A white paper released today by non-profit foundation Ocean Wise and PAC Packaging Consortium (PAC) addresses the issue of plastic pollution caused in marine environments by packaging litter. The report, titled “Ocean Plastics: What the Packaging Industry Can Do,” notes that microplastics—bits of plastic smaller than 5 mm—pose a major hazard to aquatic life and recommends taking a more holistic approach to packaging design to help reduce the amount of plastic that makes its way into the ocean.
The white paper proposes that such elements as single-use and small-format packaging and lightweight 2D items like lids and caps be redesigned to discourage the separation of elements, so they’re recycled together. Optimizing packaging would include re-evaluating the correct amount of packaging to avoid unnecessary waste. Ensuring that packaging can be collected and reused is also key. The paper is being released in conjunction with an on-site meeting today at Vancouver Aquarium, an Ocean Wise initiative, which is part of PAC’s Innovation Roadshow.
“We’re bringing the science. They’re bringing the solutions,” says Alexis Esseltine Scoon, Sustainability Manager, Vancouver Aquarium. “Ocean Wise has been a leader in the arena of microplastics pollution research for years. With this collaborative research, we’re melding our knowledge of the issues affecting the ocean with industry knowledge of what’s possible to create real change that will help ensure the health of our oceans for future generations.”
Since March, 2018, Esseltine Scoon’s team has worked with Dr. Peter Ross, Vice President of Research at Ocean Wise and Executive Director of the Coastal Ocean Research institute (CORI), along with his team to distill their scientific research on the effects of plastic on ocean ecosystems, for a member webinar and now, the white paper. Concurrently, Rachel Morier, Director of Sustainability at PAC, and her team continue to examine what the industry can do to tackle the problem of plastic packaging making its way into the ocean.
“With many consumer packaged goods companies committing to more sustainable packaging by 2025, there is an opportunity for significant change,” says Morier. “The packaging community is listening. Instead of pointing blame, we want to encourage a constructive and collaborative dialogue that leads to real solutions.

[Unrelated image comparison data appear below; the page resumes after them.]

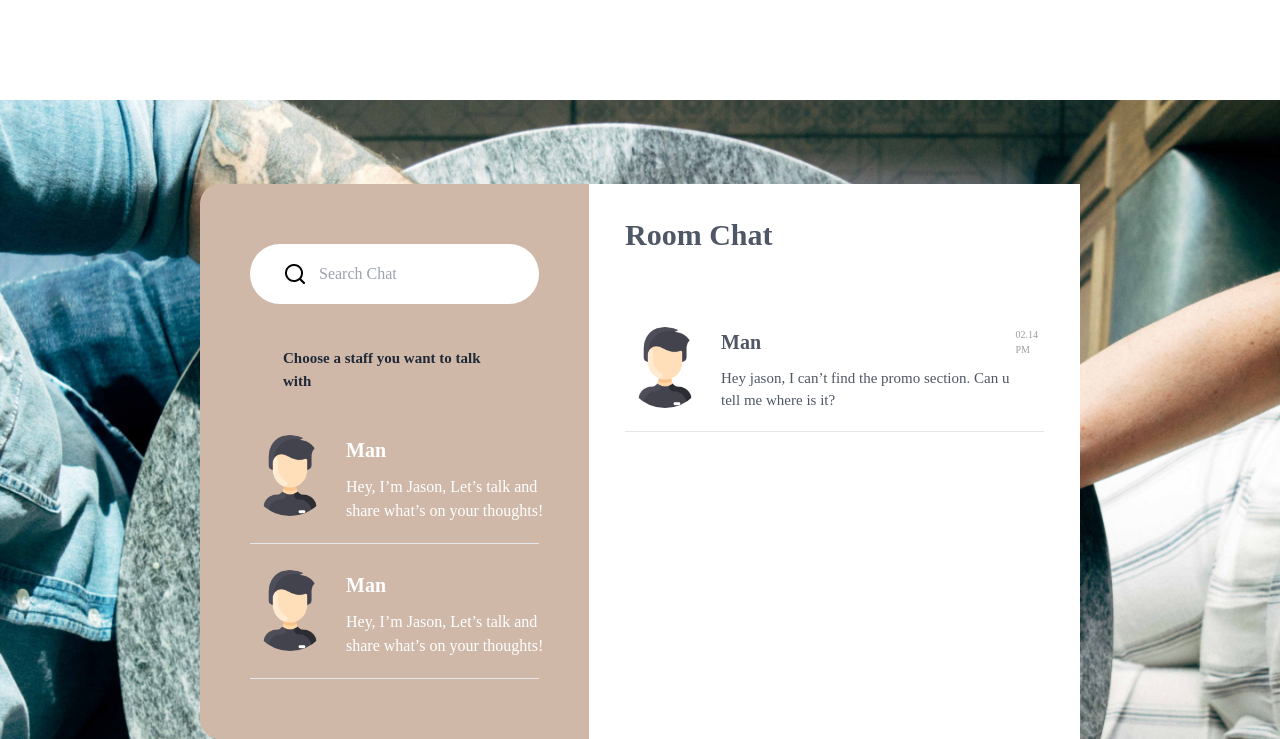
Repository: boykebn/fw12-collab2-FRONTEND
Page: /chat (app in our/)
An editor plug-in stored every save of this project. The page is shown before and after the next save, followed by the edit.
The browser window is 1280 px wide. The pictures show the whole page.
The project was rebuilt for these pictures with package versions that can differ from the ones it lists, and the page was loaded fresh each time. The framework's server and built-in components were replaced by stand-ins that run in the browser. Also part of the build but not shown: our/next.config.js.

Above is the page before, as saved 2023-01-01 00:14:21.

### our/pages/_app.js
import "../styles/globals.css";
import { Provider } from "react-redux";
import { store } from "../redux/store";

export default function App({ Component, pageProps }) {
  return (
    <Provider store={store}>
      <Component {...pageProps} />
    </Provider>
  );
}

### our/pages/chat.js
import React from "react";
import Image from "next/image";
import search from "../assets/search.png";
import man from "../assets/man.png";

const Chat = () => {
  return (
    <div className="pt-[100px] font-poppins">
      <div className="bg-[url('../assets/background-chat.png')] bg-cover bg-no-repeat">
        <div className="pt-[84px] px-[200px] flex ">
          <div className=" py-[60px] px-[50px]  bg-[#d0b8a8] rounded-l-[20px]">
            <div className="border-1 flex items-center bg-white py-[18px] pl-[35px] pr-[40px] rounded-[30px] mb-[43px]">
              <Image src={search} alt="search" className="mr-[14px]" />
              <input placeholder="Search Chat" className="focus:outline-none" />
            </div>
            <p className="text-[15px] font-bold mb-[43px] px-[33px]">
              Choose a staff you want to talk with
            </p>
            <div className="flex mb-[20px] text-white">
              <Image
                src={man}
                alt="man"
                className="w-[80px] h-[81px] mr-[16px] rounded-[50%]"
              />
              <div>
                <p className="text-[20px] font-bold mb-[10px]">Man</p>
                <p className="w-[210px]">
                  Hey, I’m Jason, Let’s talk and share what’s on your thoughts!
                </p>
              </div>
            </div>
            <hr className="mb-[26px]" />
            <div className="flex mb-[20px] text-white">
              <Image
                src={man}
                alt="man"
                className="w-[80px] h-[81px] mr-[16px] rounded-[50%]"
              />
              <div>
                <p className="text-[20px] font-bold mb-[10px]">Man</p>
                <p className="w-[210px]">
                  Hey, I’m Jason, Let’s talk and share what’s on your thoughts!
                </p>
              </div>
            </div>
            <hr />
          </div>
          <div className="bg-white px-[36px] py-[28px] w-[1133px]">
            <div>
              <p className="text-[#4F5665] text-[30px] font-bold leading-[45px] mb-[70px]">
                Room Chat
              </p>
              <div className="flex mb-[20px] text-white">
                <Image
                  src={man}
                  alt="man"
                  className="w-[80px] h-[81px] mr-[16px] rounded-[50%]"
                />
                <div>
                  <p className="text-[#4F5665] text-[20px] font-bold mb-[10px]">
                    Man
                  </p>
                  <p className="text-[#4F5665] text-[15px] leading-[22px]">
                    Hey jason, I can’t find the promo section. Can u tell me
                    where is it?
                  </p>
                </div>
                <span className="text-[#9F9F9F] text-[10px] leading-[15px]">
                  02.14 PM
                </span>
              </div>
              <hr />
              <div></div>
            </div>
          </div>
        </div>
      </div>
    </div>
  );
};

export default Chat;

### our/styles/globals.css
@tailwind base;
@tailwind components;
@tailwind utilities;

@import url("https://fonts.googleapis.com/css2?family=Poppins&family=Rubik&display=swap");
.btn {
  text-transform: none;
  width: 100%;
}
.input {
  width: 100%;
}

@media (min-width: 768px) {
  .bg-forgot-password {
    background-image: url("../images/forgotPasswordBg.png");
  }
}

### our/redux/store.js
import { configureStore } from '@reduxjs/toolkit';
import thunk from 'redux-thunk'
import reducer from './reducers';
import {persistStore} from 'redux-persist'

const store = configureStore({
    reducer,
    middleware: [thunk]
})

const persistor = persistStore(store)

export {store, persistor}

### our/redux/reducers/index.js
import {combineReducers} from '@reduxjs/toolkit';
import {persistReducer} from 'redux-persist'
import storage from 'redux-persist/lib/storage'
import auth from './auth'

const authConfig = {
    key: 'auth',
    storage
}

const reducer = combineReducers({
    auth: persistReducer(authConfig, auth),
})

export default reducer

### our/redux/reducers/auth.js
import {createSlice} from '@reduxjs/toolkit'

const initialState = {
    token: null
}

const authReducer = createSlice({
    name: 'auth',
    initialState,
    reducers: {
        logout: (state, action) => {
            return initialState
        }
    },
    extraReducers: (build) => {
    }
})

export const { logout } = authReducer.actions

export default authReducer.reducer

### our/tailwind.config.js
/** @type {import('tailwindcss').Config} */
module.exports = {
  content: [
    "./pages/**/*.{js,ts,jsx,tsx}",
    "./components/**/*.{js,ts,jsx,tsx}",
  ],
  theme: {
    extend: {
      fontFamily: {
        rubik: ["Rubik", "sans-serif"],
        poppins: ["Poppins"],
      },
      backgroundImage: {
        order_bg: "url('../images/bg-1.png')",
      },
    },
  },
  plugins: [require("daisyui")],
};

After the next save:
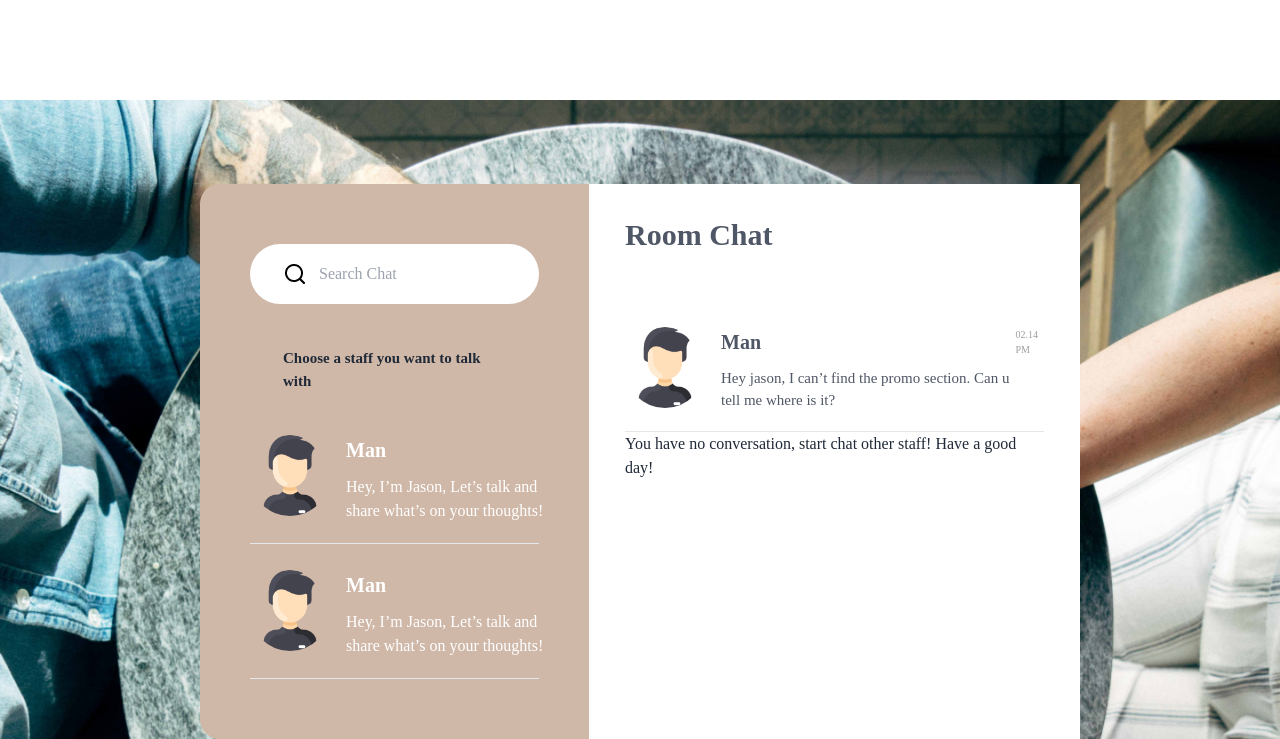
Saved 23 s later.
--- a/our/pages/chat.js
+++ b/our/pages/chat.js
@@ -70,7 +70,12 @@ const Chat = () => {
                 </span>
               </div>
               <hr />
-              <div></div>
+              <div>
+                <p>
+                  You have no conversation, start chat other staff! Have a good
+                  day!
+                </p>
+              </div>
             </div>
           </div>
         </div>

Our partnership with Ocean Wise brings a science-based approach to eliminate packaging misconceptions and to help inform business decisions that advance a circular economy.”
The paper, co-authored by Esseltine Scoon and Morier, explains that scientists categorize plastics by size. “Primary” microplastics are manufactured as microbeads or plastic production pellets called nurdles, used in things like cosmetics or pre-production plastic. “Secondary” microplastics are the result of larger plastic items like food packaging breaking down into smaller pieces. Either way, microplastics are insidious.
Consumed by zooplankton that are then ingested by larger ocean creatures, their chemical additives harm marine organisms, may nurture unique and even pathogenic bacteria, and are likely to persist for hundreds to thousands of years, the paper explains. Glass, paper, steel, and aluminum, on the other hand, eventually break down in ocean water, into less harmful components like glass that turns into sand.
Educating the public on proper disposal, supporting marine cleanup projects by using ocean plastic in packaging, and understanding biodegradable and compostable packaging alternatives and labeling them accurately as such are all important aspects to consider.
The Vancouver Foundation funded Ocean Wise’s participation in the partnership, which began with a webinar hosted by Ocean Wise and PAC to inform members of the packaging community about the effects of plastic packaging on the ocean.
Five out of seven leaders of the G7 countries, including Canada, signed the Ocean Plastics Charter in September in Halifax, vowing to reduce the amount of plastic litter that winds up in the ocean. Major companies such as Coca-Cola, Unilever, and Nestle also vowed to create more environmentally sustainable packaging for their products.